## AVAILABLE DATA
Start of Block
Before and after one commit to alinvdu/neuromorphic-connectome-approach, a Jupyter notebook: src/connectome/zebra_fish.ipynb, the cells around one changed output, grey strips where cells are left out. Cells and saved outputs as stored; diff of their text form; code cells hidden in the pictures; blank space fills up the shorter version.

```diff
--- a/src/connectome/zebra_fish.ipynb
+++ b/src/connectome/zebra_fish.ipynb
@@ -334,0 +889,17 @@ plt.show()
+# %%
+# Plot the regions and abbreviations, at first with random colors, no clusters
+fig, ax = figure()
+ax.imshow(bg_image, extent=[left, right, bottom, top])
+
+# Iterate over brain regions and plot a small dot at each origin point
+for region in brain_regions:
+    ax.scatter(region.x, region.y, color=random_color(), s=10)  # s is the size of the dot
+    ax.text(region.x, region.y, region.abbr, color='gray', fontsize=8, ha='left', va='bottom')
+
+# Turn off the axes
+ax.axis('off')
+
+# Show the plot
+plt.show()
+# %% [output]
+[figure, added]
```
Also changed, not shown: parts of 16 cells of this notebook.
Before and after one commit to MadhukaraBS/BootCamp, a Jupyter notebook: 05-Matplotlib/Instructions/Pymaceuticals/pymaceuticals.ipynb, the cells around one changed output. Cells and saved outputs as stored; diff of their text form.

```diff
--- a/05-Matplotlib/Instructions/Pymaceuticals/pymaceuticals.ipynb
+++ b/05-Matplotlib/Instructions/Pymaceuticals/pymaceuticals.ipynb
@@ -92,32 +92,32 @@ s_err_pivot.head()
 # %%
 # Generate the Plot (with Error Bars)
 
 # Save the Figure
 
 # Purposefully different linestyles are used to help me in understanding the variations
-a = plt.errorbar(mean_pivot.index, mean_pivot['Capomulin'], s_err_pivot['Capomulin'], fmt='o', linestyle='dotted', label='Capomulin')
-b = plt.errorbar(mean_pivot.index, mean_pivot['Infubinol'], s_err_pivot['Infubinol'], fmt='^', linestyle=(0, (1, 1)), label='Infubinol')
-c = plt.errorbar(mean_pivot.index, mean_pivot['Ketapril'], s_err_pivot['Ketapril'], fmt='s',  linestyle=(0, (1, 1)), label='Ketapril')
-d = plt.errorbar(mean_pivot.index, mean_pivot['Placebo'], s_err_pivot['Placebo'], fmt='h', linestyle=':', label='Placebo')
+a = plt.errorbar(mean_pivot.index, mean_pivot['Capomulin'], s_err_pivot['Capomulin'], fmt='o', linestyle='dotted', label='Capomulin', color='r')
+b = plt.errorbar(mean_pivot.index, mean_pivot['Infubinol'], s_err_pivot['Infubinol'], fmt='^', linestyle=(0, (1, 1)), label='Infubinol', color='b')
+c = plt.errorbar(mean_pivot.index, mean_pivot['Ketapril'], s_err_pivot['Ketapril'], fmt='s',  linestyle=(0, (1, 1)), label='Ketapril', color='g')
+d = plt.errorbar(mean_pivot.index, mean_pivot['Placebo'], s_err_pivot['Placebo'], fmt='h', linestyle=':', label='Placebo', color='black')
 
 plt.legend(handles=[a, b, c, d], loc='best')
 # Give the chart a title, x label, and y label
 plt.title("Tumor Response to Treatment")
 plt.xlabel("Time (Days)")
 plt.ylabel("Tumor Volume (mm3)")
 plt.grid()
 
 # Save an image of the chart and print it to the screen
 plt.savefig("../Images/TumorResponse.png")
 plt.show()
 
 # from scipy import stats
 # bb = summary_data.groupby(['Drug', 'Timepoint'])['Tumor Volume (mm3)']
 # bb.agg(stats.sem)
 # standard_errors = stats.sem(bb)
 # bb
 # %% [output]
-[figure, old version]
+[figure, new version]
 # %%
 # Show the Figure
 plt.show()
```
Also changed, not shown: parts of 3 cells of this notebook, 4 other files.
End of Block
## TASK GOAL
The records above must be retyped in full, exactly as written.

## THE ANSWER
Before and after one commit to alinvdu/neuromorphic-connectome-approach, a Jupyter notebook: src/connectome/zebra_fish.ipynb, the cells around one changed output, grey strips where cells are left out. Cells and saved outputs as stored; diff of their text form; code cells hidden in the pictures; blank space fills up the shorter version.

```diff
--- a/src/connectome/zebra_fish.ipynb
+++ b/src/connectome/zebra_fish.ipynb
@@ -334,0 +889,17 @@ plt.show()
+# %%
+# Plot the regions and abbreviations, at first with random colors, no clusters
+fig, ax = figure()
+ax.imshow(bg_image, extent=[left, right, bottom, top])
+
+# Iterate over brain regions and plot a small dot at each origin point
+for region in brain_regions:
+    ax.scatter(region.x, region.y, color=random_color(), s=10)  # s is the size of the dot
+    ax.text(region.x, region.y, region.abbr, color='gray', fontsize=8, ha='left', va='bottom')
+
+# Turn off the axes
+ax.axis('off')
+
+# Show the plot
+plt.show()
+# %% [output]
+[figure, added]
```
Also changed, not shown: parts of 16 cells of this notebook.
Before and after one commit to MadhukaraBS/BootCamp, a Jupyter notebook: 05-Matplotlib/Instructions/Pymaceuticals/pymaceuticals.ipynb, the cells around one changed output. Cells and saved outputs as stored; diff of their text form.

```diff
--- a/05-Matplotlib/Instructions/Pymaceuticals/pymaceuticals.ipynb
+++ b/05-Matplotlib/Instructions/Pymaceuticals/pymaceuticals.ipynb
@@ -92,32 +92,32 @@ s_err_pivot.head()
 # %%
 # Generate the Plot (with Error Bars)
 
 # Save the Figure
 
 # Purposefully different linestyles are used to help me in understanding the variations
-a = plt.errorbar(mean_pivot.index, mean_pivot['Capomulin'], s_err_pivot['Capomulin'], fmt='o', linestyle='dotted', label='Capomulin')
-b = plt.errorbar(mean_pivot.index, mean_pivot['Infubinol'], s_err_pivot['Infubinol'], fmt='^', linestyle=(0, (1, 1)), label='Infubinol')
-c = plt.errorbar(mean_pivot.index, mean_pivot['Ketapril'], s_err_pivot['Ketapril'], fmt='s',  linestyle=(0, (1, 1)), label='Ketapril')
-d = plt.errorbar(mean_pivot.index, mean_pivot['Placebo'], s_err_pivot['Placebo'], fmt='h', linestyle=':', label='Placebo')
+a = plt.errorbar(mean_pivot.index, mean_pivot['Capomulin'], s_err_pivot['Capomulin'], fmt='o', linestyle='dotted', label='Capomulin', color='r')
+b = plt.errorbar(mean_pivot.index, mean_pivot['Infubinol'], s_err_pivot['Infubinol'], fmt='^', linestyle=(0, (1, 1)), label='Infubinol', color='b')
+c = plt.errorbar(mean_pivot.index, mean_pivot['Ketapril'], s_err_pivot['Ketapril'], fmt='s',  linestyle=(0, (1, 1)), label='Ketapril', color='g')
+d = plt.errorbar(mean_pivot.index, mean_pivot['Placebo'], s_err_pivot['Placebo'], fmt='h', linestyle=':', label='Placebo', color='black')
 
 plt.legend(handles=[a, b, c, d], loc='best')
 # Give the chart a title, x label, and y label
 plt.title("Tumor Response to Treatment")
 plt.xlabel("Time (Days)")
 plt.ylabel("Tumor Volume (mm3)")
 plt.grid()
 
 # Save an image of the chart and print it to the screen
 plt.savefig("../Images/TumorResponse.png")
 plt.show()
 
 # from scipy import stats
 # bb = summary_data.groupby(['Drug', 'Timepoint'])['Tumor Volume (mm3)']
 # bb.agg(stats.sem)
 # standard_errors = stats.sem(bb)
 # bb
 # %% [output]
-[figure, old version]
+[figure, new version]
 # %%
 # Show the Figure
 plt.show()
```
Also changed, not shown: parts of 3 cells of this notebook, 4 other files.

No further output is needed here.